━━ STUDY MATERIAL
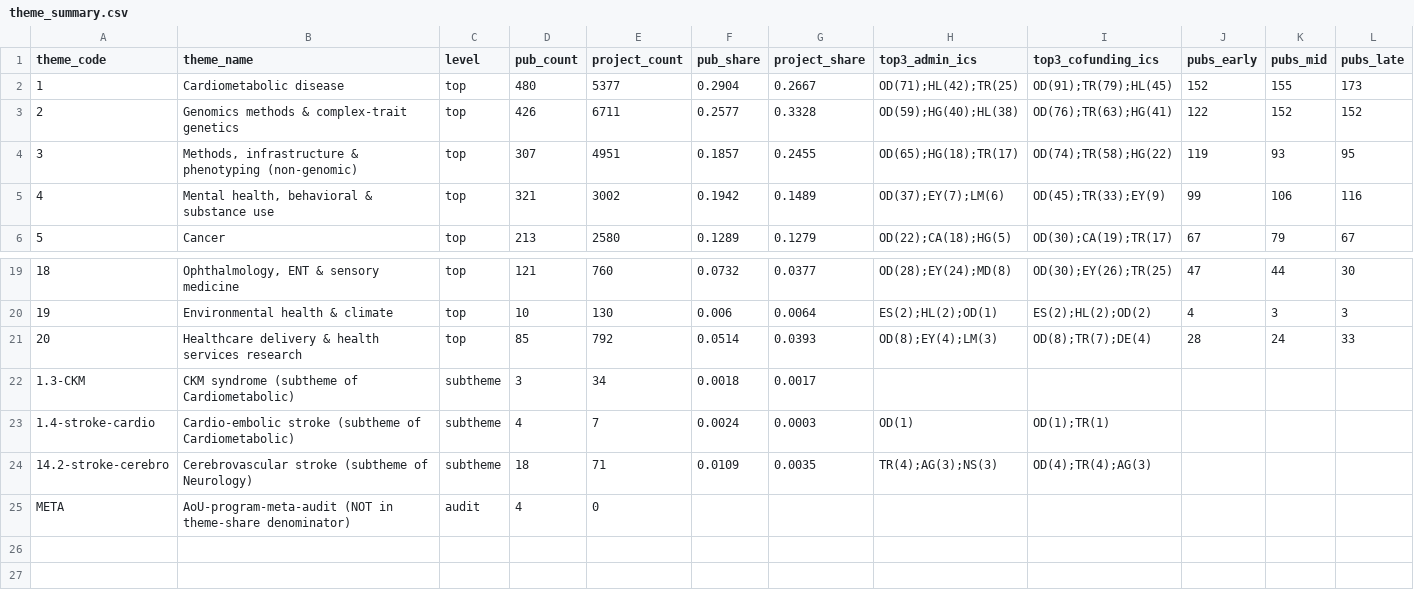
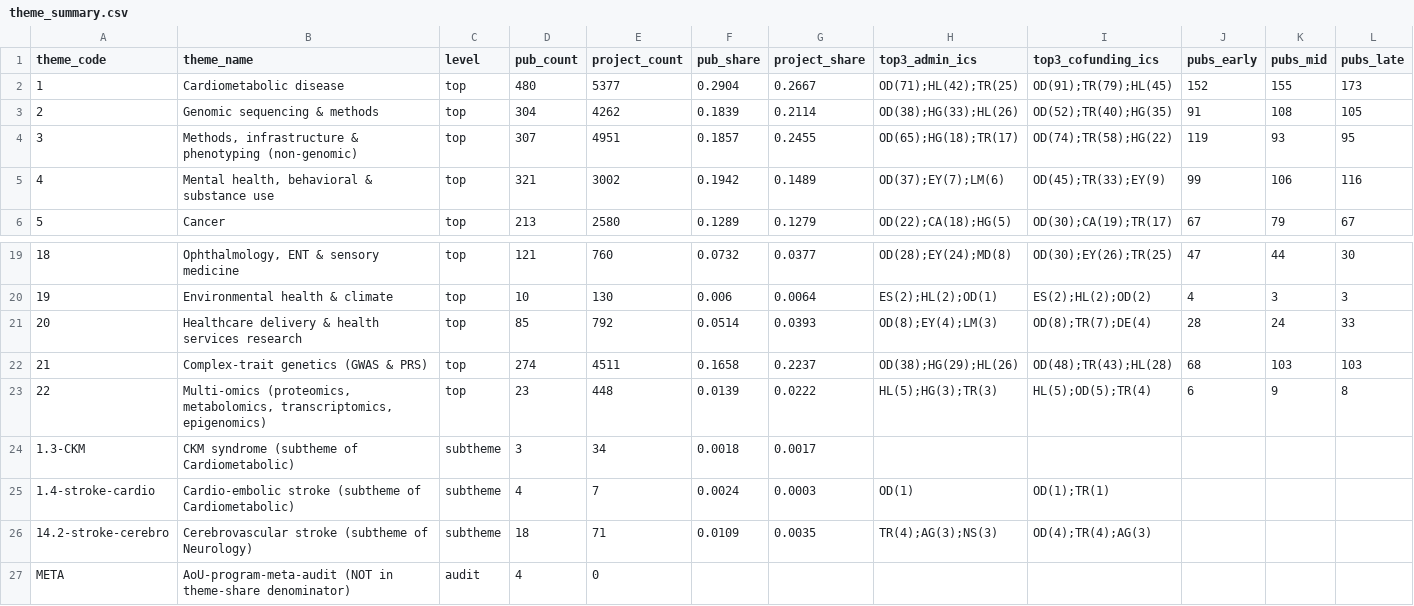
Before and after one commit to mellybelly/all-of-us, a CSV file: resources/aou-research-landscape/theme_summary.csv, drawn as a sheet; only a part is shown, gaps mark what is left out; removed rows and columns are numbered as before the commit, all else as after; the diff names each change by its address in the sheet, - before the commit and + after, or states it on an @@ line.

```diff
--- a/resources/aou-research-landscape/theme_summary.csv
+++ b/resources/aou-research-landscape/theme_summary.csv
-row 3: 2 | Genomics methods & complex-trait genetics | top | 426 | 6711 | 0.2577 | 0.3328 | OD(59);HG(40);HL(38) | OD(76);TR(63);HG(41) | 122 | 152 | 152
+row 3: 2 | Genomic sequencing & methods | top | 304 | 4262 | 0.1839 | 0.2114 | OD(38);HG(33);HL(26) | OD(52);TR(40);HG(35) | 91 | 108 | 105
+row 22: 21 | Complex-trait genetics (GWAS & PRS) | top | 274 | 4511 | 0.1658 | 0.2237 | OD(38);HG(29);HL(26) | OD(48);TR(43);HL(28) | 68 | 103 | 103
+row 23: 22 | Multi-omics (proteomics, metabolomics, transcriptomics, epigenomics) | top | 23 | 448 | 0.0139 | 0.0222 | HL(5);HG(3);TR(3) | HL(5);OD(5);TR(4) | 6 | 9 | 8
```
Also changed, not shown: resources/aou-research-landscape/publications_tagged.csv, 8 other files.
━━━━
## TASK DETAILS
Among the records above, how many lines carry the string "trait"? Reply with the number alone.

## TASK OUTPUT
2